DATASET RECORDS: Begin
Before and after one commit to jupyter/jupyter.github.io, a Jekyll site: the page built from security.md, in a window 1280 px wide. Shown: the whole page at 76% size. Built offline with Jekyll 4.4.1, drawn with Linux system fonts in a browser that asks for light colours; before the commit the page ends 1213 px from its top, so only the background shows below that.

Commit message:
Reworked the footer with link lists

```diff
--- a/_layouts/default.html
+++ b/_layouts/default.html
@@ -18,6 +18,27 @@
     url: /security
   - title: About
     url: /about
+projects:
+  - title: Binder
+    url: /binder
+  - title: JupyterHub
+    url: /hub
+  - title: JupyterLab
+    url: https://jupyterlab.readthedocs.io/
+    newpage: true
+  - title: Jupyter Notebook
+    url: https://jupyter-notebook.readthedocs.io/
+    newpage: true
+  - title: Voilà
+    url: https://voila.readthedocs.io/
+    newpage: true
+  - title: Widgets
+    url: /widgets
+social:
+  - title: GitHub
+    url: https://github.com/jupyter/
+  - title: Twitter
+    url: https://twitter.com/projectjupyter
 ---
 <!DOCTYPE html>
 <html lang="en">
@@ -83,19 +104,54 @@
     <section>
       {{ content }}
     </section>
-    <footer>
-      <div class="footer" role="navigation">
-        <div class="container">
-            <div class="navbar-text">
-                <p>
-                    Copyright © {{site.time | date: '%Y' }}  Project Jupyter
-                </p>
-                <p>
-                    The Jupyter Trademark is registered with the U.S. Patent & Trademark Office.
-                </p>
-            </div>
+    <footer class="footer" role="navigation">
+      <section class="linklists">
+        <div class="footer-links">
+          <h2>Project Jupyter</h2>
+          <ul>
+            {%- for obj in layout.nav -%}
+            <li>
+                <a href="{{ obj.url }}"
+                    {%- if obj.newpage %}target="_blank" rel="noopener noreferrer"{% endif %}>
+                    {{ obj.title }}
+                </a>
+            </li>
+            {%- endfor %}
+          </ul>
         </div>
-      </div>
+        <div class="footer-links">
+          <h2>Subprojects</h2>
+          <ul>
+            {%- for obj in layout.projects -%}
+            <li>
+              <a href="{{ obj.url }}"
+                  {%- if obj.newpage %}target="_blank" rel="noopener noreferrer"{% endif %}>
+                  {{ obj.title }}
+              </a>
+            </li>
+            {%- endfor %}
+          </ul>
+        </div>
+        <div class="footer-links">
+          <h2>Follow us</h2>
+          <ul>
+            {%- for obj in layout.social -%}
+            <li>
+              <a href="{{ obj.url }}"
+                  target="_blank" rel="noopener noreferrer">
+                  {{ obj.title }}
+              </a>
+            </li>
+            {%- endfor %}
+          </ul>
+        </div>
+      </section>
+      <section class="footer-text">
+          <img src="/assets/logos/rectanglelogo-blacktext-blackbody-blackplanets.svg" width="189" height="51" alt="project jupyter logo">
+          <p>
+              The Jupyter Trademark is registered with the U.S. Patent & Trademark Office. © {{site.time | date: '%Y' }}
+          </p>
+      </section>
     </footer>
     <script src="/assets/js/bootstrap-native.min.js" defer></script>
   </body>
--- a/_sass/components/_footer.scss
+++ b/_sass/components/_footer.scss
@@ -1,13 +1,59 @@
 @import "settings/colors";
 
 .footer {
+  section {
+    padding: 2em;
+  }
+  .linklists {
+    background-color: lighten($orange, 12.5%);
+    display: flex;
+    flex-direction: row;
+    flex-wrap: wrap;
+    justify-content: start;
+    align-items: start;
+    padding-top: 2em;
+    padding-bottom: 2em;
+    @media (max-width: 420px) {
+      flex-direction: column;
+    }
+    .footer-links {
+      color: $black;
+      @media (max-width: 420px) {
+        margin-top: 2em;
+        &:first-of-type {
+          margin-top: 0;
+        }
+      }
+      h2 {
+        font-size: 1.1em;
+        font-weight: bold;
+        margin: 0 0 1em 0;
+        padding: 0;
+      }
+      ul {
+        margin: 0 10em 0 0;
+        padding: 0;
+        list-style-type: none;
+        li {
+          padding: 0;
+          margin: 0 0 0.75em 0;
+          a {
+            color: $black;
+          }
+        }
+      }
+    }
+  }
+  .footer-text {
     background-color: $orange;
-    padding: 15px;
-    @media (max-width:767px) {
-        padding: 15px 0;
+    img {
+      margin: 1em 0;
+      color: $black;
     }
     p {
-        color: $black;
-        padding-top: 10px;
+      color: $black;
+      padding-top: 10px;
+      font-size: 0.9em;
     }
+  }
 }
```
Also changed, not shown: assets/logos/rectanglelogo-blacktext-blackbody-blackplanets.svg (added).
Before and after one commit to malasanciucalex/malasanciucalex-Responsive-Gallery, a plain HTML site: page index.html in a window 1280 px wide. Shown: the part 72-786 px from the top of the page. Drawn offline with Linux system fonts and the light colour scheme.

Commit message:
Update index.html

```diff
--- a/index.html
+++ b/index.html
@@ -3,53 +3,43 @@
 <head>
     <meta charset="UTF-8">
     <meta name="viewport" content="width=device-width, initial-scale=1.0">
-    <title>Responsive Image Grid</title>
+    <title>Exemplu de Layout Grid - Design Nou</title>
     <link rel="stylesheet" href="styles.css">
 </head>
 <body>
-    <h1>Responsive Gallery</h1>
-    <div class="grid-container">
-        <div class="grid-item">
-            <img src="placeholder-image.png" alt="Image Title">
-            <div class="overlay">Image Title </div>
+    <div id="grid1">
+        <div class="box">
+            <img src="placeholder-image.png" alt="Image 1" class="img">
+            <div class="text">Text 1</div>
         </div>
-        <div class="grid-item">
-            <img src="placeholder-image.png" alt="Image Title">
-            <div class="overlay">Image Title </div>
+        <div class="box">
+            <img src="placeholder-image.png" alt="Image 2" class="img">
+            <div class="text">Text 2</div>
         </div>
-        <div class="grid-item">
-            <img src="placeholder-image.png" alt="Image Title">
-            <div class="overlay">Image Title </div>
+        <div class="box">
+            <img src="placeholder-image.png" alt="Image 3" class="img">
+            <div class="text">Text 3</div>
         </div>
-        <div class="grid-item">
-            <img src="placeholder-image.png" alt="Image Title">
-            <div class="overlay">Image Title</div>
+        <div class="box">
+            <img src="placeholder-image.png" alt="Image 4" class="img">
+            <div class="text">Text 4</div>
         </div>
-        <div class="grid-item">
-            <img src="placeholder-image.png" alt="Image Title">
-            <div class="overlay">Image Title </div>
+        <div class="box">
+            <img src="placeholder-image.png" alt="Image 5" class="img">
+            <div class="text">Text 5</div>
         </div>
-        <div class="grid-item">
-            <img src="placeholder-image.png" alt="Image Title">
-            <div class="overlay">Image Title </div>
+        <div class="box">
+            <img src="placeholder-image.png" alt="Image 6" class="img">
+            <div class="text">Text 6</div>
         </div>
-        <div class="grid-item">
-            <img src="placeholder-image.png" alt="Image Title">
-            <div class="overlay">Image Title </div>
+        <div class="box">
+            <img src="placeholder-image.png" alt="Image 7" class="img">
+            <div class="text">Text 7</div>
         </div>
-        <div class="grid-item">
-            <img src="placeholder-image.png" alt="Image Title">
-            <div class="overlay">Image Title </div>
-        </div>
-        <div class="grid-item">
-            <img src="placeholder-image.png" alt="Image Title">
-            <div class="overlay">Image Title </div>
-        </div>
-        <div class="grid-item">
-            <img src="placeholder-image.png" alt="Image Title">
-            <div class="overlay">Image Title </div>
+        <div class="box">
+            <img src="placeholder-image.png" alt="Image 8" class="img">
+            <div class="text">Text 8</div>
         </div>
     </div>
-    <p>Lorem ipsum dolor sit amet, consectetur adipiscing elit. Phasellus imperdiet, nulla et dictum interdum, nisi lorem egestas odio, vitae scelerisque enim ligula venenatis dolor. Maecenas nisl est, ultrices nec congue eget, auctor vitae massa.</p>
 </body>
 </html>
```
DATASET RECORDS: End
### EXERCISE
Each entry should be reproduced in the output exactly.

### WRITTEN REPLY
Before and after one commit to jupyter/jupyter.github.io, a Jekyll site: the page built from security.md, in a window 1280 px wide. Shown: the whole page at 76% size. Built offline with Jekyll 4.4.1, drawn with Linux system fonts in a browser that asks for light colours; before the commit the page ends 1213 px from its top, so only the background shows below that.

Commit message:
Reworked the footer with link lists

```diff
--- a/_layouts/default.html
+++ b/_layouts/default.html
@@ -18,6 +18,27 @@
     url: /security
   - title: About
     url: /about
+projects:
+  - title: Binder
+    url: /binder
+  - title: JupyterHub
+    url: /hub
+  - title: JupyterLab
+    url: https://jupyterlab.readthedocs.io/
+    newpage: true
+  - title: Jupyter Notebook
+    url: https://jupyter-notebook.readthedocs.io/
+    newpage: true
+  - title: Voilà
+    url: https://voila.readthedocs.io/
+    newpage: true
+  - title: Widgets
+    url: /widgets
+social:
+  - title: GitHub
+    url: https://github.com/jupyter/
+  - title: Twitter
+    url: https://twitter.com/projectjupyter
 ---
 <!DOCTYPE html>
 <html lang="en">
@@ -83,19 +104,54 @@
     <section>
       {{ content }}
     </section>
-    <footer>
-      <div class="footer" role="navigation">
-        <div class="container">
-            <div class="navbar-text">
-                <p>
-                    Copyright © {{site.time | date: '%Y' }}  Project Jupyter
-                </p>
-                <p>
-                    The Jupyter Trademark is registered with the U.S. Patent & Trademark Office.
-                </p>
-            </div>
+    <footer class="footer" role="navigation">
+      <section class="linklists">
+        <div class="footer-links">
+          <h2>Project Jupyter</h2>
+          <ul>
+            {%- for obj in layout.nav -%}
+            <li>
+                <a href="{{ obj.url }}"
+                    {%- if obj.newpage %}target="_blank" rel="noopener noreferrer"{% endif %}>
+                    {{ obj.title }}
+                </a>
+            </li>
+            {%- endfor %}
+          </ul>
         </div>
-      </div>
+        <div class="footer-links">
+          <h2>Subprojects</h2>
+          <ul>
+            {%- for obj in layout.projects -%}
+            <li>
+              <a href="{{ obj.url }}"
+                  {%- if obj.newpage %}target="_blank" rel="noopener noreferrer"{% endif %}>
+                  {{ obj.title }}
+              </a>
+            </li>
+            {%- endfor %}
+          </ul>
+        </div>
+        <div class="footer-links">
+          <h2>Follow us</h2>
+          <ul>
+            {%- for obj in layout.social -%}
+            <li>
+              <a href="{{ obj.url }}"
+                  target="_blank" rel="noopener noreferrer">
+                  {{ obj.title }}
+              </a>
+            </li>
+            {%- endfor %}
+          </ul>
+        </div>
+      </section>
+      <section class="footer-text">
+          <img src="/assets/logos/rectanglelogo-blacktext-blackbody-blackplanets.svg" width="189" height="51" alt="project jupyter logo">
+          <p>
+              The Jupyter Trademark is registered with the U.S. Patent & Trademark Office. © {{site.time | date: '%Y' }}
+          </p>
+      </section>
     </footer>
     <script src="/assets/js/bootstrap-native.min.js" defer></script>
   </body>
--- a/_sass/components/_footer.scss
+++ b/_sass/components/_footer.scss
@@ -1,13 +1,59 @@
 @import "settings/colors";
 
 .footer {
+  section {
+    padding: 2em;
+  }
+  .linklists {
+    background-color: lighten($orange, 12.5%);
+    display: flex;
+    flex-direction: row;
+    flex-wrap: wrap;
+    justify-content: start;
+    align-items: start;
+    padding-top: 2em;
+    padding-bottom: 2em;
+    @media (max-width: 420px) {
+      flex-direction: column;
+    }
+    .footer-links {
+      color: $black;
+      @media (max-width: 420px) {
+        margin-top: 2em;
+        &:first-of-type {
+          margin-top: 0;
+        }
+      }
+      h2 {
+        font-size: 1.1em;
+        font-weight: bold;
+        margin: 0 0 1em 0;
+        padding: 0;
+      }
+      ul {
+        margin: 0 10em 0 0;
+        padding: 0;
+        list-style-type: none;
+        li {
+          padding: 0;
+          margin: 0 0 0.75em 0;
+          a {
+            color: $black;
+          }
+        }
+      }
+    }
+  }
+  .footer-text {
     background-color: $orange;
-    padding: 15px;
-    @media (max-width:767px) {
-        padding: 15px 0;
+    img {
+      margin: 1em 0;
+      color: $black;
     }
     p {
-        color: $black;
-        padding-top: 10px;
+      color: $black;
+      padding-top: 10px;
+      font-size: 0.9em;
     }
+  }
 }
```
Also changed, not shown: assets/logos/rectanglelogo-blacktext-blackbody-blackplanets.svg (added).
Before and after one commit to malasanciucalex/malasanciucalex-Responsive-Gallery, a plain HTML site: page index.html in a window 1280 px wide. Shown: the part 72-786 px from the top of the page. Drawn offline with Linux system fonts and the light colour scheme.

Commit message:
Update index.html

```diff
--- a/index.html
+++ b/index.html
@@ -3,53 +3,43 @@
 <head>
     <meta charset="UTF-8">
     <meta name="viewport" content="width=device-width, initial-scale=1.0">
-    <title>Responsive Image Grid</title>
+    <title>Exemplu de Layout Grid - Design Nou</title>
     <link rel="stylesheet" href="styles.css">
 </head>
 <body>
-    <h1>Responsive Gallery</h1>
-    <div class="grid-container">
-        <div class="grid-item">
-            <img src="placeholder-image.png" alt="Image Title">
-            <div class="overlay">Image Title </div>
+    <div id="grid1">
+        <div class="box">
+            <img src="placeholder-image.png" alt="Image 1" class="img">
+            <div class="text">Text 1</div>
         </div>
-        <div class="grid-item">
-            <img src="placeholder-image.png" alt="Image Title">
-            <div class="overlay">Image Title </div>
+        <div class="box">
+            <img src="placeholder-image.png" alt="Image 2" class="img">
+            <div class="text">Text 2</div>
         </div>
-        <div class="grid-item">
-            <img src="placeholder-image.png" alt="Image Title">
-            <div class="overlay">Image Title </div>
+        <div class="box">
+            <img src="placeholder-image.png" alt="Image 3" class="img">
+            <div class="text">Text 3</div>
         </div>
-        <div class="grid-item">
-            <img src="placeholder-image.png" alt="Image Title">
-            <div class="overlay">Image Title</div>
+        <div class="box">
+            <img src="placeholder-image.png" alt="Image 4" class="img">
+            <div class="text">Text 4</div>
         </div>
-        <div class="grid-item">
-            <img src="placeholder-image.png" alt="Image Title">
-            <div class="overlay">Image Title </div>
+        <div class="box">
+            <img src="placeholder-image.png" alt="Image 5" class="img">
+            <div class="text">Text 5</div>
         </div>
-        <div class="grid-item">
-            <img src="placeholder-image.png" alt="Image Title">
-            <div class="overlay">Image Title </div>
+        <div class="box">
+            <img src="placeholder-image.png" alt="Image 6" class="img">
+            <div class="text">Text 6</div>
         </div>
-        <div class="grid-item">
-            <img src="placeholder-image.png" alt="Image Title">
-            <div class="overlay">Image Title </div>
+        <div class="box">
+            <img src="placeholder-image.png" alt="Image 7" class="img">
+            <div class="text">Text 7</div>
         </div>
-        <div class="grid-item">
-            <img src="placeholder-image.png" alt="Image Title">
-            <div class="overlay">Image Title </div>
-        </div>
-        <div class="grid-item">
-            <img src="placeholder-image.png" alt="Image Title">
-            <div class="overlay">Image Title </div>
-        </div>
-        <div class="grid-item">
-            <img src="placeholder-image.png" alt="Image Title">
-            <div class="overlay">Image Title </div>
+        <div class="box">
+            <img src="placeholder-image.png" alt="Image 8" class="img">
+            <div class="text">Text 8</div>
         </div>
     </div>
-    <p>Lorem ipsum dolor sit amet, consectetur adipiscing elit. Phasellus imperdiet, nulla et dictum interdum, nisi lorem egestas odio, vitae scelerisque enim ligula venenatis dolor. Maecenas nisl est, ultrices nec congue eget, auctor vitae massa.</p>
 </body>
 </html>
```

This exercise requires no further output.